*EXERCISE DESCRIPTION*
Return the line that contains "drawer on the" plus every line after it to the end of the entries below, exactly as given, and stop there.
SOURCE DATA: Begin
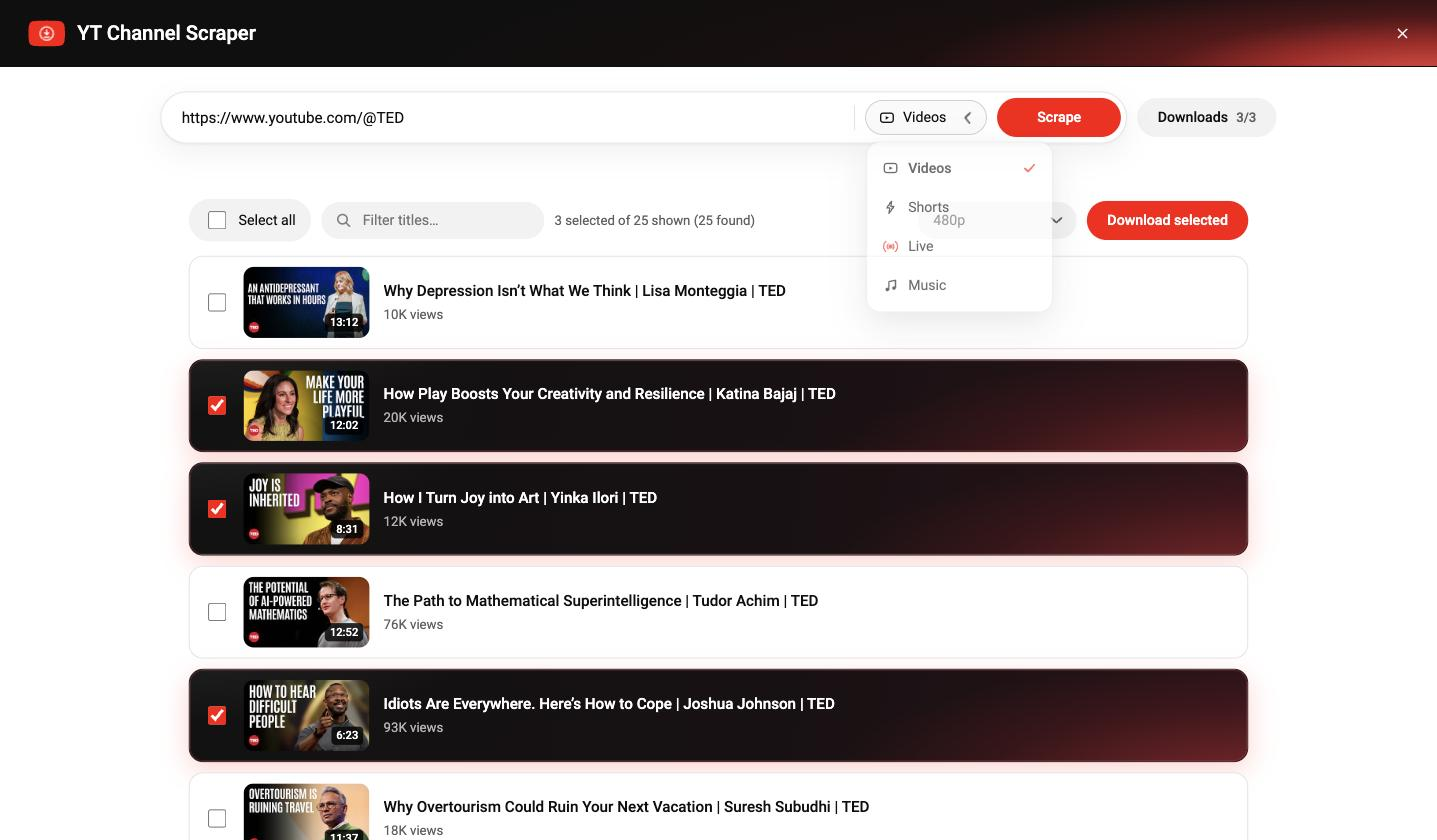
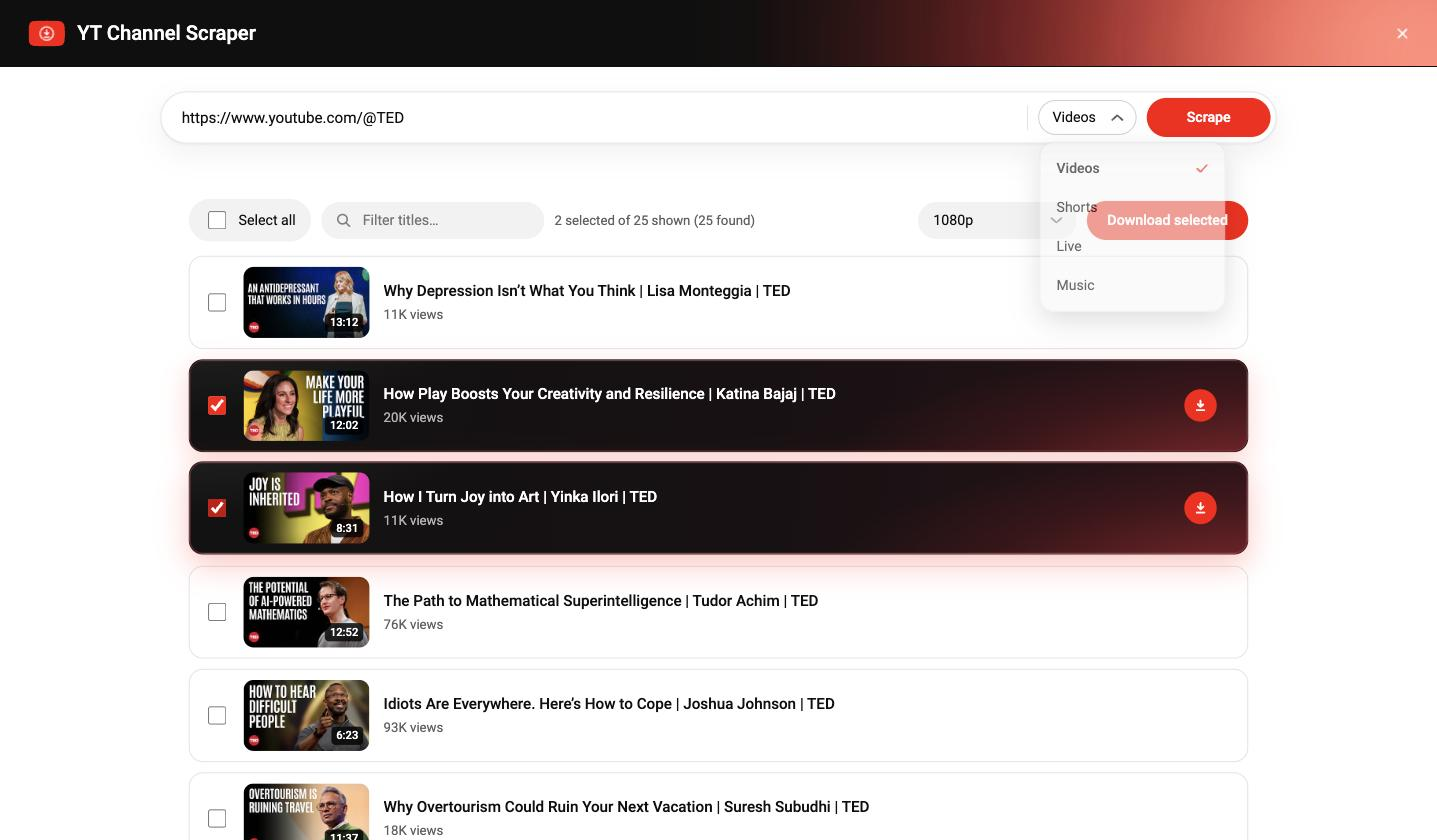
Round the search bar back off; document the type drawer
The bar, type pill and Scrape go back to full pill radii after the squared-off
pass — the drawer panel and its options soften to match. README picks up the
click-and-slide: a step in "Use it", a note in "How it works", and a fresh
04-tabs shot catching the drawer between closed and open.

diff --git a/templates/index.html b/templates/index.html
@@ -215,7 +215,7 @@
      browser widgets: borderless input, hairline separators, controls as chips. */
   .searchbar {
     display: flex; align-items: center; gap: 10px; flex: 1; min-width: 340px;
-    background: rgba(255,255,255,.86); border: 1px solid var(--line); border-radius: 12px;
+    background: rgba(255,255,255,.86); border: 1px solid var(--line); border-radius: 999px;
     backdrop-filter: blur(14px) saturate(140%); -webkit-backdrop-filter: blur(14px) saturate(140%);
     padding: 5px 5px 5px 20px;
     box-shadow: 0 1px 2px rgba(15,15,15,.05), 0 10px 28px rgba(15,15,15,.06);
@@ -251,7 +251,7 @@
   .dd { position: relative; }
   .dd-btn {
     display: flex; align-items: center; gap: 8px; background: #f2f2f2; color: var(--fg);
-    border: 1px solid transparent; border-radius: 8px; padding: 8px 12px 8px 13px;
+    border: 1px solid transparent; border-radius: 999px; padding: 8px 12px 8px 13px;
     font-size: 14px; font-weight: 400; cursor: pointer;
   }
   .dd-btn:hover { background: #e9e9e9; }
@@ -268,7 +268,7 @@
   .dd { position: relative; }
   .dd-btn {
     display: flex; align-items: center; gap: 8px; background: #f2f2f2; color: var(--fg);
-    border: 1px solid transparent; border-radius: 8px; padding: 8px 12px 8px 13px;
+    border: 1px solid transparent; border-radius: 999px; padding: 8px 12px 8px 13px;
     font-size: 14px; font-weight: 400; cursor: pointer;
   }
   .dd-btn:hover { background: #e9e9e9; }
@@ -284,13 +284,13 @@
     background: rgba(246,246,246,.88);
     backdrop-filter: blur(16px) saturate(150%); -webkit-backdrop-filter: blur(16px) saturate(150%);
     border: 1px solid rgba(15,15,15,.08);
-    border-radius: 12px; box-shadow: 0 10px 28px rgba(15,15,15,.22);
+    border-radius: 14px; box-shadow: 0 10px 28px rgba(15,15,15,.22);
     opacity: 0; transform: translateY(-6px) scale(.98); pointer-events: none;
     transition: opacity .16s ease, transform .16s ease;
   }
   .dd.open .dd-menu { opacity: 1; transform: none; pointer-events: auto; }
   .dd-menu li {
-    display: flex; align-items: center; gap: 10px; padding: 9px 10px; border-radius: 7px;
+    display: flex; align-items: center; gap: 10px; padding: 9px 10px; border-radius: 9px;
     font-size: 14px; cursor: pointer;
   }
   .dd-menu li:hover { background: rgba(15,15,15,.06); }
@@ -314,7 +314,7 @@
   button:disabled { opacity: .5; cursor: default; }
   /* Scrape is the primary action: picks up a red glow and a slight lift on hover. */
   /* Fixed width so swapping the label to "Scraping…" doesn't resize the bar. */
-  #scrape { min-width: 122px; text-align: center; border-radius: 8px; }
+  #scrape { min-width: 122px; text-align: center; }
   #scrape:hover:not(:disabled), #dl:hover:not(:disabled) {
     box-shadow: 0 3px 22px rgba(255,0,0,.55); transform: translateY(-1px);
   }

diff --git a/README.md b/README.md
@@ -52,7 +52,8 @@ cd yt-channel-scrapper
 ## Use it
 
 1. Paste a channel URL — `https://www.youtube.com/@channelname`, a bare `@handle`, or a playlist URL.
-2. Pick the type: **Videos**, **Shorts**, **Live** or **Music**.
+2. Pick the type: **Videos**, **Shorts**, **Live** or **Music**. Click the type pill and the menu
+   slides out from under the search bar; click an option and it slides back with the pill relabelled.
 3. **Scrape.** Results stream in; **Load 25 more** pulls the next page.
 4. Tick what you want (filter by title, or **Select all**), choose a quality, **Download selected**.
 5. Progress appears in the Downloads panel. Finished files land in `downloads/`, named
@@ -60,7 +61,10 @@ cd yt-channel-scrapper
 
 <img src="docs/03-downloads.jpg" alt="Downloads modal" width="820">
 
-<img src="docs/04-tabs.jpg" alt="Channel type dropdown" width="820">
+<img src="docs/04-tabs.jpg" alt="The type drawer mid-slide, caught between closed and open" width="820">
+
+<sub>The type drawer caught mid-slide — it fades and glides down from under the search bar rather than
+appearing all at once.</sub>
 
 ## How it works
 
@@ -75,6 +79,9 @@ cd yt-channel-scrapper
   each reporting 0–100% of its own file, which would fill the bar twice. Each job probes once to
   read `requested_formats`, then reports bytes against the combined total, so it fills once.
 - **Retries**: every job re-extracts and retries up to 3 times with a backoff.
+- **The type drawer** is a custom control, not a `<select>`, so it can animate: clicking the pill
+  slides the menu down from under the search bar over ~0.16s while it fades in, and the chevron
+  flips. The label sits in a fixed-width slot so the pill doesn't resize as you change the selection.
 - **Downloads panel** shows as a centred modal over the results list, and as a bottom
   drawer on the landing page where there's no list behind it to sit over.
 - **Remove one job** by dragging its ring to the left, which swaps it for a clear button.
SOURCE DATA: End
*WRITTEN ANSWER*
   drawer on the landing page where there's no list behind it to sit over.
 - **Remove one job** by dragging its ring to the left, which swaps it for a clear button.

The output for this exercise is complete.